◆ **Exercise goal**:
Write out, unaltered, each line from the top of the records below down to the line where "docs(claude-md): capture Phase" appears, that line included.

◆ **Extracted entries**:

※ ※ ※

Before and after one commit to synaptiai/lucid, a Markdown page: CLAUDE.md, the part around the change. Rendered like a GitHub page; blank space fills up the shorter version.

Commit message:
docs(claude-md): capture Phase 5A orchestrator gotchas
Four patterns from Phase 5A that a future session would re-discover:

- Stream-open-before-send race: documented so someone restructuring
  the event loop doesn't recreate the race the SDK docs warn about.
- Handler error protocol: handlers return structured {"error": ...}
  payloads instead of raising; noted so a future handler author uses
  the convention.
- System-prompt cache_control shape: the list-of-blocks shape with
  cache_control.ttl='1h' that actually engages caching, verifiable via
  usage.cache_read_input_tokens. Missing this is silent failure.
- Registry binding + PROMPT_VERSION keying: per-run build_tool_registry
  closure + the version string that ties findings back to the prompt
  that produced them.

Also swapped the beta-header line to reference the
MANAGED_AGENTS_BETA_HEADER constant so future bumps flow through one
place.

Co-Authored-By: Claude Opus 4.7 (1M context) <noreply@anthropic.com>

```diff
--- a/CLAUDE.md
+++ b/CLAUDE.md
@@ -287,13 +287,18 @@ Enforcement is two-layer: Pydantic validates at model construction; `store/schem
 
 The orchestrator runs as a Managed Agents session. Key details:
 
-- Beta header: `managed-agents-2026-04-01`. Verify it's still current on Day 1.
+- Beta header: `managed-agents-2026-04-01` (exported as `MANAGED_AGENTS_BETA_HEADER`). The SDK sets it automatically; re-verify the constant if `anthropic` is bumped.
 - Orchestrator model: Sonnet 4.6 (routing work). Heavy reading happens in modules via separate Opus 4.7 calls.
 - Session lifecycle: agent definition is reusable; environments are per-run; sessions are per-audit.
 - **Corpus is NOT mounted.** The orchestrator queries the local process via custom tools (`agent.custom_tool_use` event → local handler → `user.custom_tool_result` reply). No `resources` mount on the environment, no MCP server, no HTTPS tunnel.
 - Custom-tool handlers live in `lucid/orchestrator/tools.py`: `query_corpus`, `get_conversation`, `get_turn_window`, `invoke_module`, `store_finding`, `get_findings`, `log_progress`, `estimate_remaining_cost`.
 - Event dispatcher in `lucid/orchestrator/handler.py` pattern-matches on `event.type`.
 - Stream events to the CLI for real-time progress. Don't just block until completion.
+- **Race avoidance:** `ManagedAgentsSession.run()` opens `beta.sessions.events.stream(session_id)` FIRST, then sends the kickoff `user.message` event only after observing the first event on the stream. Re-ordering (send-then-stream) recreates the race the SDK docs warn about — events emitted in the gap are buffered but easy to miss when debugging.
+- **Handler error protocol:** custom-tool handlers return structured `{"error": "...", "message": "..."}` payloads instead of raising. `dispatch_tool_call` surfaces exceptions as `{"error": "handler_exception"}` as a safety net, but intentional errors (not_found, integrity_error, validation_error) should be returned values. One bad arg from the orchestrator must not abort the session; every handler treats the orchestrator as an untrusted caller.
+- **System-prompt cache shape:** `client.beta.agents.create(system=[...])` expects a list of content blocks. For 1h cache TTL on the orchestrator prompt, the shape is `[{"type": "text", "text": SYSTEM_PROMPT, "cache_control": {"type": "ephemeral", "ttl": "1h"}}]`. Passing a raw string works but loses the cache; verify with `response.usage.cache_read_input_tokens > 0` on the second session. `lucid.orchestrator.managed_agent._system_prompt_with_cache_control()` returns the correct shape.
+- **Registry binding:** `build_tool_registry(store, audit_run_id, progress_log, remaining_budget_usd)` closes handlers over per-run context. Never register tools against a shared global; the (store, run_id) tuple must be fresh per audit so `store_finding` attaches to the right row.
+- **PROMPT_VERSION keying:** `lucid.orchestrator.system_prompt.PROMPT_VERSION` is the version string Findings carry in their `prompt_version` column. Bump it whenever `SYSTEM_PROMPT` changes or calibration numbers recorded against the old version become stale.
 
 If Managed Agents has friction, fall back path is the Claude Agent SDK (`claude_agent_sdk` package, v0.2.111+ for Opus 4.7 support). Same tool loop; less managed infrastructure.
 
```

※ ※ ※

◆ **Solution to this task**:
Before and after one commit to synaptiai/lucid, a Markdown page: CLAUDE.md, the part around the change. Rendered like a GitHub page; blank space fills up the shorter version.

Commit message:
docs(claude-md): capture Phase 5A orchestrator gotchas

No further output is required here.